Taking a penalty during the overtime period will have the same result. The team on the power play will ice an extra skater to create a 4-on-3.

There will not be any situation where a team has fewer than 3 skaters on the ice.

After the 5 minute overtime period is over, teams will continue with the shootout as they have since 2005.

This change is for the pre-season, and regular season only. Overtime in the playoffs will continue to be 5-on-5.

Expanded Video Review and the Coach’s Challenge

The "coach's challenge' will be available for two scenarios: goals on off-side plays; and goals, or waived off goals where there is a dispute regarding goal-tending interference.

Here are the mechanics of the challenge:

To initiate a challenge, a team essentially places a timeout on the line. This means the team must have one timeout left to even initiate the challenge (exception as elaborated below). If you don't have a timeout you simply can't do it.

When a team initiates the challenge, the referees will head to the operations bench and confer with the video review team in Toronto. If the official's on-ice call stands, the team that initiated the challenge will lose the timeout. If the official's on-ice call is overturned, the team will retain the timeout.

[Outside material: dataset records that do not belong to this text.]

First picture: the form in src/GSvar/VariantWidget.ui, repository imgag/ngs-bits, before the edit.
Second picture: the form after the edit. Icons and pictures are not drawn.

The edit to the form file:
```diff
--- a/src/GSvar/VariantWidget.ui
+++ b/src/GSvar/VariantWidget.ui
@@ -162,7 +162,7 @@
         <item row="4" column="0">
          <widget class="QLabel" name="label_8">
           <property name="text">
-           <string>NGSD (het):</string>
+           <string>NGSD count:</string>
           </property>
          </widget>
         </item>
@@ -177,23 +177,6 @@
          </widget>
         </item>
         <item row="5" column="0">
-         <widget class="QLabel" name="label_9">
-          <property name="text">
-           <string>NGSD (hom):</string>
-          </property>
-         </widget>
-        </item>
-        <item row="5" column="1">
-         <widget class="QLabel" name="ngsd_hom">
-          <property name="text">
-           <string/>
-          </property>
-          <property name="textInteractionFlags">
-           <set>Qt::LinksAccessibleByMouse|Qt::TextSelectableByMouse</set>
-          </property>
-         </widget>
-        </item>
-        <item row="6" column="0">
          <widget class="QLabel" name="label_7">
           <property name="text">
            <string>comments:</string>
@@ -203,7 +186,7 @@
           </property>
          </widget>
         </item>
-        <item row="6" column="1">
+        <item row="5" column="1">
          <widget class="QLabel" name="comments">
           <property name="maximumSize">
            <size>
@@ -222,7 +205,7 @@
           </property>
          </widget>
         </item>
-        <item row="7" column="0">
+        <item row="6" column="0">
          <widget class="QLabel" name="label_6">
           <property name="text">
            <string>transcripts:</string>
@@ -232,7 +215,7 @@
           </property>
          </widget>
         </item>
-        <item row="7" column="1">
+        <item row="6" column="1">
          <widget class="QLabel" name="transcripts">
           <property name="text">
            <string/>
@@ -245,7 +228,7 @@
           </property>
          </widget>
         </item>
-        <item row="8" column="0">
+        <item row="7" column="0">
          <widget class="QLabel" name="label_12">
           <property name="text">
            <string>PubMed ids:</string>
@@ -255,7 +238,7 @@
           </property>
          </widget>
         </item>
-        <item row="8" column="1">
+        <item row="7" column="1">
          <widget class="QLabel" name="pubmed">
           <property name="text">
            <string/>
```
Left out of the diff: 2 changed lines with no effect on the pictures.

In the last minute of regulation, and at any point in overtime, all plays that could be challenged will be automatically reviewed. It will not be necessary for a team to even make the challenge, however if a team thinks officials missed a situation that should have initiated a review, they can still make a challenge but without the risk of losing their timeout.

Note that the challenge is available for only the above scenarios. It is not available to request a review of any penalties, or any other scenario where the puck does not cross the goal line.

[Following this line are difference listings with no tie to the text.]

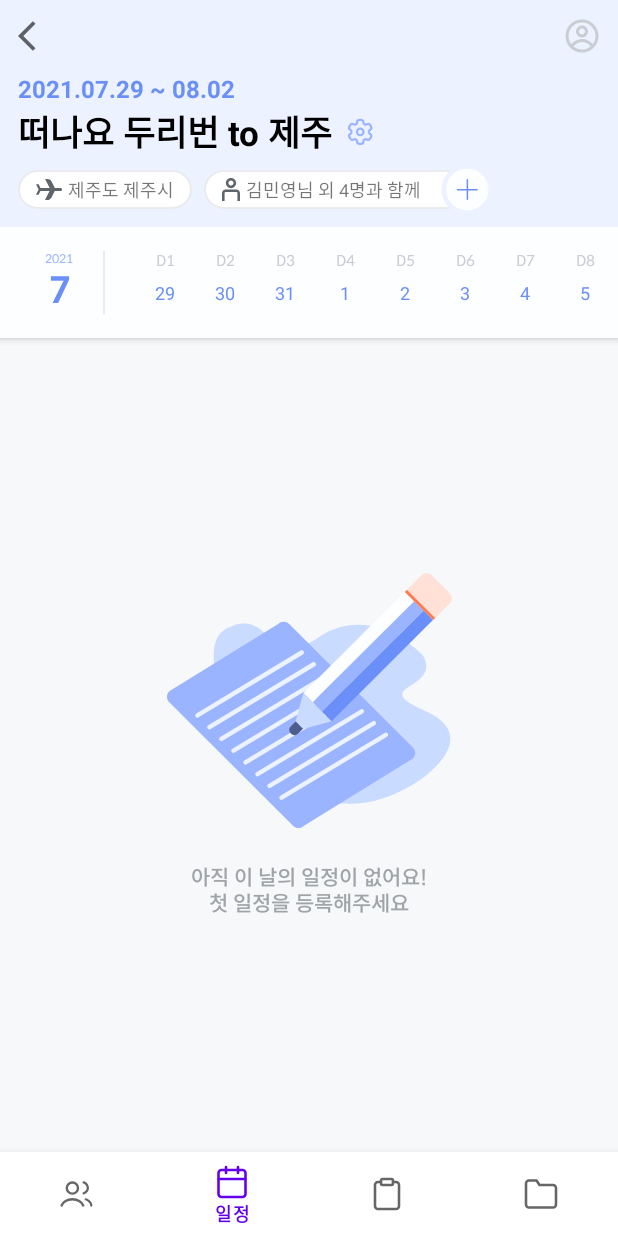
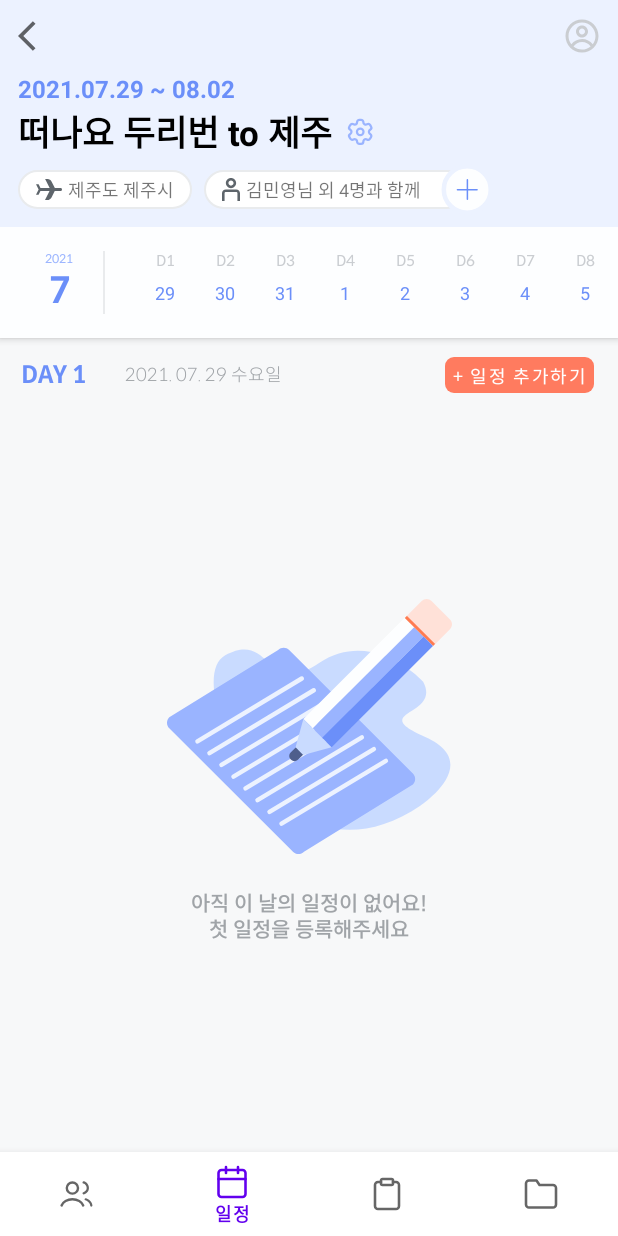
Before and after one commit to TeamDooRiBon/DooRi-Android, an Android app: the screen it shows after launch (ExistingTripActivity), item 2 of the bottom bar chosen, on a phone screen of 412 x 824 dp. Run offline under Robolectric (Android 15) with nearby library versions, the phone set to English and light mode, and no system bars; our stand-ins replace data binding.

Commit message:
[FIX] #43 - 뷰 위치 수정

```diff
--- a/app/src/main/res/layout/fragment_schedule.xml
+++ b/app/src/main/res/layout/fragment_schedule.xml
@@ -86,13 +86,55 @@
             app:layout_constraintStart_toStartOf="parent"
             app:layout_constraintTop_toBottomOf="@id/cl_calendar">
 
+            <TextView
+                android:id="@+id/tv_dday"
+                android:layout_width="wrap_content"
+                android:layout_height="wrap_content"
+                android:layout_marginStart="14sp"
+                android:layout_marginTop="14sp"
+                android:fontFamily="@font/spoqa_han_sans_neo_bold"
+                android:text="DAY 1"
+                android:textColor="@color/main_point_blue"
+                android:textSize="16sp"
+                app:layout_constraintStart_toStartOf="parent"
+                app:layout_constraintTop_toTopOf="parent"
+                tools:text="DAY 1" />
+
+            <TextView
+                android:id="@+id/tv_date"
+                android:layout_width="wrap_content"
+                android:layout_height="wrap_content"
+                android:layout_marginStart="26dp"
+                android:fontFamily="@font/spoqa_han_sans_neo_light"
+                android:text="2021. 07. 29 수요일"
+                android:textColor="@color/gray_gray_5_main"
+                android:textSize="12sp"
+                app:layout_constraintBottom_toBottomOf="@id/tv_dday"
+                app:layout_constraintStart_toEndOf="@id/tv_dday"
+                app:layout_constraintTop_toTopOf="@id/tv_dday" />
+
+            <Button
+                android:id="@+id/bt_add_schedule"
+                style="@style/RoundButton.DooRiBonOrange.RadiusSix"
+                android:layout_width="wrap_content"
+                android:layout_height="24dp"
+                android:layout_marginEnd="16dp"
+                android:fontFamily="@font/spoqa_han_sans_neo_regular"
+                android:padding="5dp"
+                android:text="@string/add_schedule"
+                android:textSize="12sp"
+                app:layout_constraintBottom_toBottomOf="@id/tv_dday"
+                app:layout_constraintEnd_toEndOf="parent"
+                app:layout_constraintTop_toTopOf="@id/tv_dday" />
+
             <androidx.recyclerview.widget.RecyclerView
                 android:id="@+id/rv_schedule_main"
                 android:layout_width="match_parent"
                 android:layout_height="0dp"
+                android:layout_marginTop="18dp"
                 app:layout_constraintEnd_toEndOf="parent"
                 app:layout_constraintStart_toStartOf="parent"
-                app:layout_constraintTop_toTopOf="parent" />
+                app:layout_constraintTop_toBottomOf="@id/tv_dday" />
 
             <ImageView
                 android:id="@+id/iv_empty_img"
@@ -102,7 +144,7 @@
                 app:layout_constraintBottom_toTopOf="@id/tv_no_schedule"
                 app:layout_constraintEnd_toEndOf="parent"
                 app:layout_constraintStart_toStartOf="parent"
-                app:layout_constraintTop_toBottomOf="@id/rv_schedule_main"
+                app:layout_constraintTop_toBottomOf="@id/tv_dday"
                 app:layout_constraintVertical_chainStyle="packed" />
 
             <TextView
```
Also changed, not shown: app/src/main/res/layout/item_date_order.xml (deleted, +0 -56 lines).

Face-Offs

There is also a minor change to how face-offs work.

The defending player will now always put their stick down first, followed by the attacking player, except for face-offs at center ice, where the visiting player will put their stick down first.

This is a change from the current rule which says the visiting player always puts their stick down first at any face-off.

If you would like to see the rule amendments in their official written form, they are on NHL.com here.